● WORK REQUEST:
Each line of the data below that contains "stroke" must be copied.

● DATA UNDER STUDY:
####################

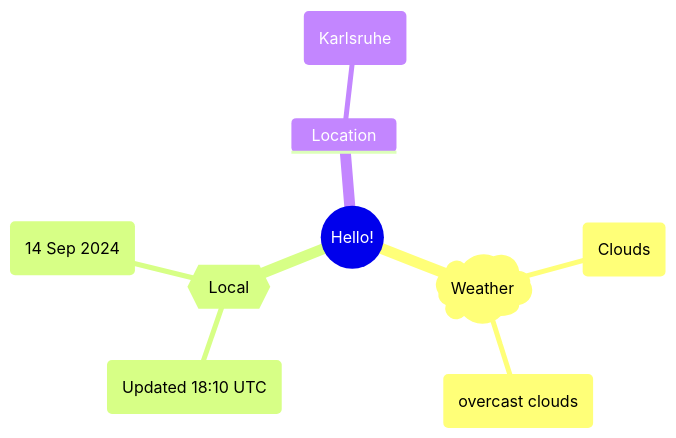
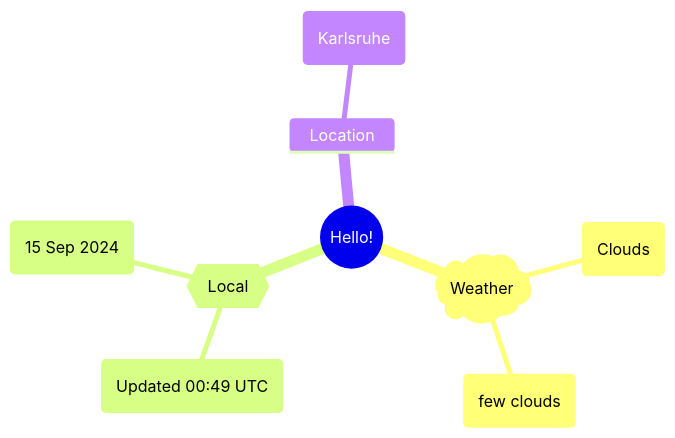
The first of 2 diagrams in README.md (Xosrov/Xosrov), drawn with Mermaid before and after one commit.

Commit message:
[bot] updated images

````diff
--- a/README.md
+++ b/README.md
@@ -3,12 +3,12 @@
 ```mermaid
 mindmap
   root((Hello!))
     )Weather(
         (Clouds)
-        (overcast clouds)
+        (few clouds)
     {{Local}}
-        (Updated 18:10 UTC)
-        (14 Sep 2024)
+        (Updated 00:49 UTC)
+        (15 Sep 2024)
     Location
         (Karlsruhe)
 ```
````
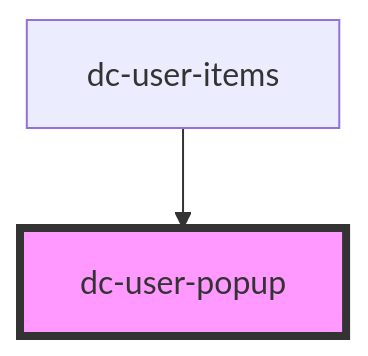
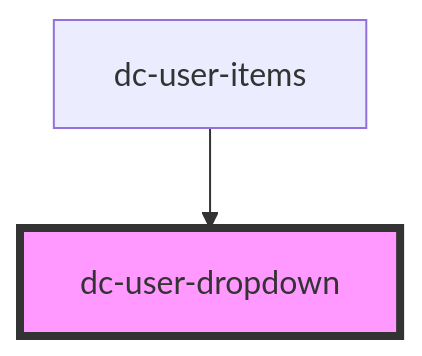
The diagram in packages/header-component/src/components/dc-header/readme.md (debtcollective/packages), drawn with Mermaid before and after one commit. The commit also changed 4 other files, not shown here.

Commit message:
refactor(header): user-popup to be user-dropdown instead

````diff
--- a/packages/header-component/src/components/dc-header/readme.md
+++ b/packages/header-component/src/components/dc-header/readme.md
@@ -21,5 +21,5 @@
 ```mermaid
 graph TD;
-  dc-user-items --> dc-user-popup
-  style dc-user-popup fill:#f9f,stroke:#333,stroke-width:4px
+  dc-user-items --> dc-user-dropdown
+  style dc-user-dropdown fill:#f9f,stroke:#333,stroke-width:4px
 ```
````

####################

● RESULT OF THE TASK:
-  style dc-user-popup fill:#f9f,stroke:#333,stroke-width:4px
+  style dc-user-dropdown fill:#f9f,stroke:#333,stroke-width:4px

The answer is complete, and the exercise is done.